Hereditary hemorrhagic telangiectasia; pulmonary arteriovenous malformation; recurrent epistaxis; telangiectasia
A 28-year-old male presented with fever with right-sided chest pain for 2 weeks. Clinicoradiological picture was suggestive of right-sided pleural effusion. He had history of polytrauma following a road traffic accident and had to undergo emergency laparotomy a month ago. Microscopic and culture examination of the pleural fluid showed neutrophilia, high bilirubin content and presence of gram-negative bacilli. Ultrasound of the abdomen showed the presence of biloma in the liver and right subdiaphragmatic space with fistulous communication into the right thoracic cavity. The patient was managed successfully with complete recovery.
Biliopleural fistula; biloma; pleural effusion
There are multiple causes of lung abscess, but the differential rarely includes pyelonephritis as a primary cause leading to lung abscess resulting from the development of a nephrobronchial fistula. The patient had no urinary symptoms or abdominal pain and the etiology of lung abscess was only incidentally discovered after chest CT revealed extension of pleural fluid below the diaphragm.
Lung abscess; nephrobronchial fistula; pyelonephritis
Diffuse alveolar hemorrhage (DAH) is characterized by the presence of hemoptysis, anemia, and the presence of diffuse parenchymal infiltrates on imaging studies. Idiopathic pulmonary hemosiderosis (IPH) is an uncommon cause of diffuse alveolar hemorrhage (DAH) and is classically known to present in childhood. Adult-onset IPH is extremely rare. We report the case of a 48-year-old female patient who presented with hemoptysis and acute hypoxic respiratory failure, requiring intubation and mechanical ventilation. Imaging studies showed diffuse bilateral patchy infiltrates. Bronchoalveolar lavage (BAL) confirmed the diagnosis of DAH. Extensive workup including video-assisted thoracoscopic surgical lung biopsy (VATS) failed to reveal any vasculitis, infectious, immunological or connective tissue disorder, as the underlying cause for DAH. The patient was successfully treated with high-dose steroid therapy.
Adult-onset; diffuse alveolar hemorrhage; glucocorticoid therapy; idiopathic pulmonary hemosiderosis
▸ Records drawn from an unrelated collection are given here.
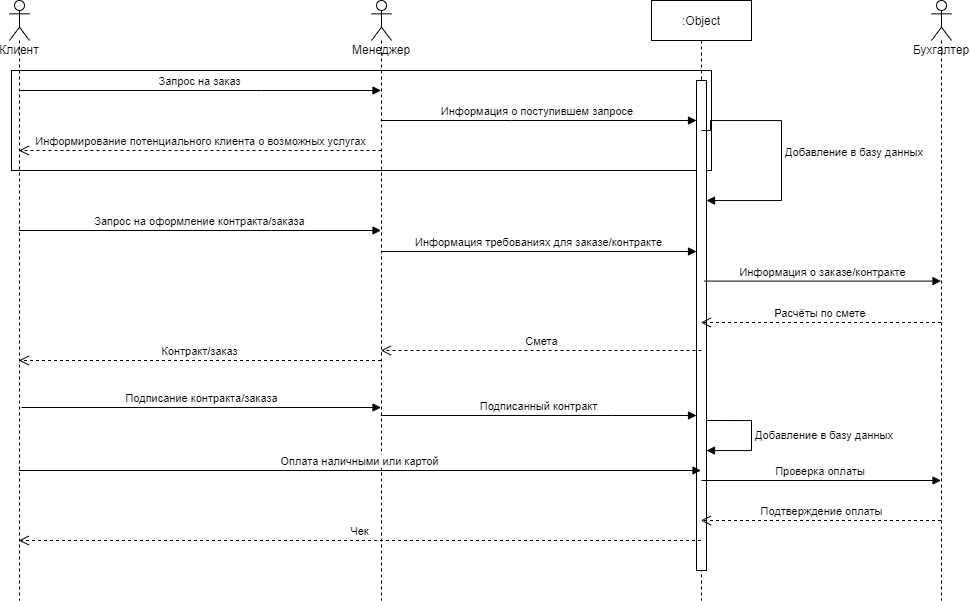
Earlier version of the draw.io export Test1.drawio.png (Awftf/UML). Source tidied: cells renumbered, new cells last; positions are measured from the earlier drawing's top-left corner, leaving out a move shared by most shapes.
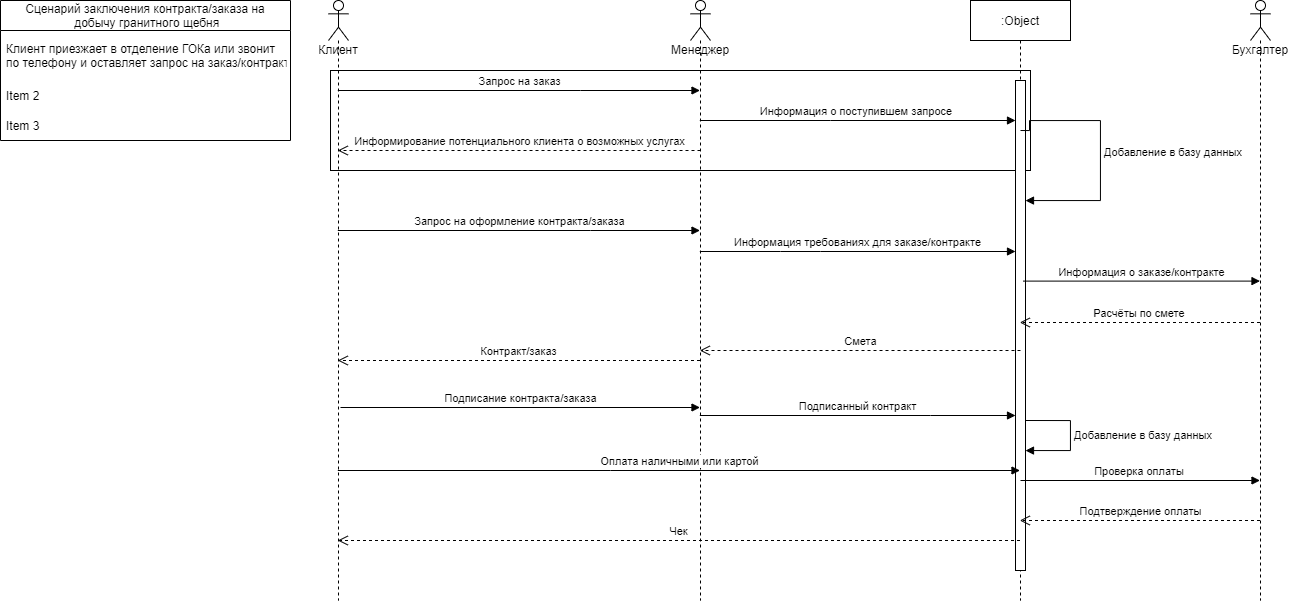
Later version of the same file.

What changed in the source:
```diff
@@ -144,5 +144,17 @@
         </Array>
       </mxGeometry>
     </mxCell>
+    <mxCell id="25" value="Сценарий заключения контракта/заказа на&#10; добычу гранитного щебня" style="swimlane;fontStyle=0;horizontal=1;startSize=30;" parent="1" vertex="1">
+      <mxGeometry x="-328" width="290" height="140" as="geometry" />
+    </mxCell>
+    <mxCell id="26" value="Клиент приезжает в отделение ГОКа или звонит &#10;по телефону и оставляет запрос на заказ/контракт" style="text;strokeColor=none;fillColor=none;align=left;verticalAlign=middle;spacingLeft=4;spacingRight=4;overflow=hidden;" parent="25" vertex="1">
+      <mxGeometry y="30" width="290" height="50" as="geometry" />
+    </mxCell>
+    <mxCell id="27" value="Item 2" style="text;strokeColor=none;fillColor=none;align=left;verticalAlign=middle;spacingLeft=4;spacingRight=4;overflow=hidden;" parent="25" vertex="1">
+      <mxGeometry y="80" width="290" height="30" as="geometry" />
+    </mxCell>
+    <mxCell id="28" value="Item 3" style="text;strokeColor=none;fillColor=none;align=left;verticalAlign=middle;spacingLeft=4;spacingRight=4;overflow=hidden;" parent="25" vertex="1">
+      <mxGeometry y="110" width="290" height="30" as="geometry" />
+    </mxCell>
   </root>
 </mxGraphModel>
```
The occurrence of multiple malignancies in the same patient being synchronous or metachronous is a rare event. The incidence of multiple malignancies varies with age, sex, geographic origin, and site and type of tumors. The pathogenetic etiology may be multifactorial and include genetic predisposition, immunodeficiency, radiation therapy, chemotherapy and various infectious agents. It is crucial to recognize synchronous malignancies because course of treatment and management is difficult. The synchronous occurrence of pulmonary squamous cell carcinoma and ileal diffuse large B-cell lymphoma (DLBCL) is not reported in the Indian medical literature until today; hence, we publish this case for its rarity.
Diffuse large B-cell lymphoma; synchronous malignancies; squamous cell carcinoma